* **Task instructions**
Where the string "README" shows up in a line of the records, copy that line.

* **Data shown**

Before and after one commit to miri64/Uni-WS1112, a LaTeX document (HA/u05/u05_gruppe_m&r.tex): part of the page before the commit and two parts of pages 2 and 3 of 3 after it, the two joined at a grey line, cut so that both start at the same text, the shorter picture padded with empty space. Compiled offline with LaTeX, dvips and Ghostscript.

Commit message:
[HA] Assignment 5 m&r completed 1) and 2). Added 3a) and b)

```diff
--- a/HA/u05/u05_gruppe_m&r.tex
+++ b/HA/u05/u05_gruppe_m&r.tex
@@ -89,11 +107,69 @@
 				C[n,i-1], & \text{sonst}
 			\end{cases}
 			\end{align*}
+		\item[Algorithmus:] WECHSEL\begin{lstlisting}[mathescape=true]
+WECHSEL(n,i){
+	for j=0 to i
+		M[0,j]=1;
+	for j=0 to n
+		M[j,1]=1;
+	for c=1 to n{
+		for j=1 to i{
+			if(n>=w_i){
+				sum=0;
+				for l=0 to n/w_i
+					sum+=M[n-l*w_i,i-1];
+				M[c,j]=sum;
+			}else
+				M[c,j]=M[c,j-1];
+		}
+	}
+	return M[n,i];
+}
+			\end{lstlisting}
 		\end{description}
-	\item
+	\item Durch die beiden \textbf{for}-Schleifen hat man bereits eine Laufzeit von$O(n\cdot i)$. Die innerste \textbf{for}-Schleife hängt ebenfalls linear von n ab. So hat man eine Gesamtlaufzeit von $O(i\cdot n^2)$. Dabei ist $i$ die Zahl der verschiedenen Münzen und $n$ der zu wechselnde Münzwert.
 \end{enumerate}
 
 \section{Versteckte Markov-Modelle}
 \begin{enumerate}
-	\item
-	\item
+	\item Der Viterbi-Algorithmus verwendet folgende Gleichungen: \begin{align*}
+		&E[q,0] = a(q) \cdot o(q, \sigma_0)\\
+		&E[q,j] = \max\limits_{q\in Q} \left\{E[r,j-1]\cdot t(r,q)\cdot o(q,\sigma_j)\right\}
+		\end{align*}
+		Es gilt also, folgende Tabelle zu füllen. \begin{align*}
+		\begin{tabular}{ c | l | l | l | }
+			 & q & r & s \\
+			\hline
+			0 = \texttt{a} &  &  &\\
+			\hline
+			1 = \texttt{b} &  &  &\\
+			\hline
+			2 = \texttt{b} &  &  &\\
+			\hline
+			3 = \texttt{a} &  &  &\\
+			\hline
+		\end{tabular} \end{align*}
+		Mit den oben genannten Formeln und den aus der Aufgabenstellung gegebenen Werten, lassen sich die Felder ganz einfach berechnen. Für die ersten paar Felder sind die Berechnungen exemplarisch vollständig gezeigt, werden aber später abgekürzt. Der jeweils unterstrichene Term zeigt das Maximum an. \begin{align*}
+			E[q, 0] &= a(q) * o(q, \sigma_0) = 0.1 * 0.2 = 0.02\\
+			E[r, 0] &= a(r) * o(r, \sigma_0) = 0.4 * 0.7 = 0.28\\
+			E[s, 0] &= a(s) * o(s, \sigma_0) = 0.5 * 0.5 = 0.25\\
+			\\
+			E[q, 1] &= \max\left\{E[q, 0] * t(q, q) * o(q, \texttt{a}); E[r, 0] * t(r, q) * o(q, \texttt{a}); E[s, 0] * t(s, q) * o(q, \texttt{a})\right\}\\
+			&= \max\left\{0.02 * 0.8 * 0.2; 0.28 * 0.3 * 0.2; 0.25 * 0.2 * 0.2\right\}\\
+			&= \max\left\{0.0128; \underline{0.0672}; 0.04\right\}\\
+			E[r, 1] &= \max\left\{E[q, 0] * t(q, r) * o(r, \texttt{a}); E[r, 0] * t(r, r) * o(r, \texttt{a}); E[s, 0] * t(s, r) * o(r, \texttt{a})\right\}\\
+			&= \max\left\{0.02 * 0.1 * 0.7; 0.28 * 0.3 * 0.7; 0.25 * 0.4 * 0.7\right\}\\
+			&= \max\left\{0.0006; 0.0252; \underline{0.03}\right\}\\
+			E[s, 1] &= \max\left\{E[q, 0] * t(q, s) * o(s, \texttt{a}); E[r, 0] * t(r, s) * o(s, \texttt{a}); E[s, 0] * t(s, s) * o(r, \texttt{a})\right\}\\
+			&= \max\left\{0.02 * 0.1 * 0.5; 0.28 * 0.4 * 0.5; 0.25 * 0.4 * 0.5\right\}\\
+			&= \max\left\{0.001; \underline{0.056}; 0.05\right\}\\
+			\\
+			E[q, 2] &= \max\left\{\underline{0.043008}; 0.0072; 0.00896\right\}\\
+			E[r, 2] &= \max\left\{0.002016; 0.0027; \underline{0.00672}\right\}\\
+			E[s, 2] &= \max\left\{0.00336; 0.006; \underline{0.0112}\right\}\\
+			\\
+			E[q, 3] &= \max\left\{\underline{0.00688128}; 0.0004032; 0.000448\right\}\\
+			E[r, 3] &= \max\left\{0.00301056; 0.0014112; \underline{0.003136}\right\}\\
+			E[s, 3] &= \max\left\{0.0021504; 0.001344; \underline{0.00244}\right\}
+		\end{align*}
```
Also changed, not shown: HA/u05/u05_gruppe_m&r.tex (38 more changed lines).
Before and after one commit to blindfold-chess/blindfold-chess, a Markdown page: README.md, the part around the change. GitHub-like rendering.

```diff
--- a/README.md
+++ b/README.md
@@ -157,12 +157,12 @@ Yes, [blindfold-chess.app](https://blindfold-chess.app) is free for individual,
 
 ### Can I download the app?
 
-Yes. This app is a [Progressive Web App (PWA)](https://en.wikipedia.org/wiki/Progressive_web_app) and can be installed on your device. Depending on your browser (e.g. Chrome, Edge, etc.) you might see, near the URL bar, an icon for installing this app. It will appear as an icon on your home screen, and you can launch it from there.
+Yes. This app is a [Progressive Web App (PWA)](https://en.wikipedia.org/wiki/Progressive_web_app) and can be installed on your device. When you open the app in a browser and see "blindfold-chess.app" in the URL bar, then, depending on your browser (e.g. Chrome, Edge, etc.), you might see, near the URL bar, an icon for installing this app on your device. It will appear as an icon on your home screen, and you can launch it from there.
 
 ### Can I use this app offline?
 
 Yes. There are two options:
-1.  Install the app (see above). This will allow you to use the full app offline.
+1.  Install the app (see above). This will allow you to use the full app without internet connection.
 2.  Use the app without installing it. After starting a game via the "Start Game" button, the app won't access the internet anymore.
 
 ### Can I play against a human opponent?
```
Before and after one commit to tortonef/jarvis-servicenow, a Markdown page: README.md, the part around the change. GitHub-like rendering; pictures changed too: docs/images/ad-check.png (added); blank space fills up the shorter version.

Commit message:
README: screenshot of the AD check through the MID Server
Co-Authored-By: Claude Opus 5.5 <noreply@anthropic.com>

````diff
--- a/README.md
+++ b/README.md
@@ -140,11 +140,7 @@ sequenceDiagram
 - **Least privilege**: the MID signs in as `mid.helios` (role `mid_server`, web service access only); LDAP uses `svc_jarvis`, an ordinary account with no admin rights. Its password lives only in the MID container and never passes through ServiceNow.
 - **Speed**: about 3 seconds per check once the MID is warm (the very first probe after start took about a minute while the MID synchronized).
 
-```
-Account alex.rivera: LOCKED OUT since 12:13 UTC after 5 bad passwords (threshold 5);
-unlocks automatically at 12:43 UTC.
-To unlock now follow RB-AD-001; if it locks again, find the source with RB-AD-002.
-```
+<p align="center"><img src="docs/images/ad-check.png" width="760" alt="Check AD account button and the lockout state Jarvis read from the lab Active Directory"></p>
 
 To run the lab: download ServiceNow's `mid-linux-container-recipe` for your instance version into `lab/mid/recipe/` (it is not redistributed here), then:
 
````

* **Solution to this problem**
Before and after one commit to blindfold-chess/blindfold-chess, a Markdown page: README.md, the part around the change. GitHub-like rendering.
--- a/README.md
+++ b/README.md
Before and after one commit to tortonef/jarvis-servicenow, a Markdown page: README.md, the part around the change. GitHub-like rendering; pictures changed too: docs/images/ad-check.png (added); blank space fills up the shorter version.
README: screenshot of the AD check through the MID Server
--- a/README.md
+++ b/README.md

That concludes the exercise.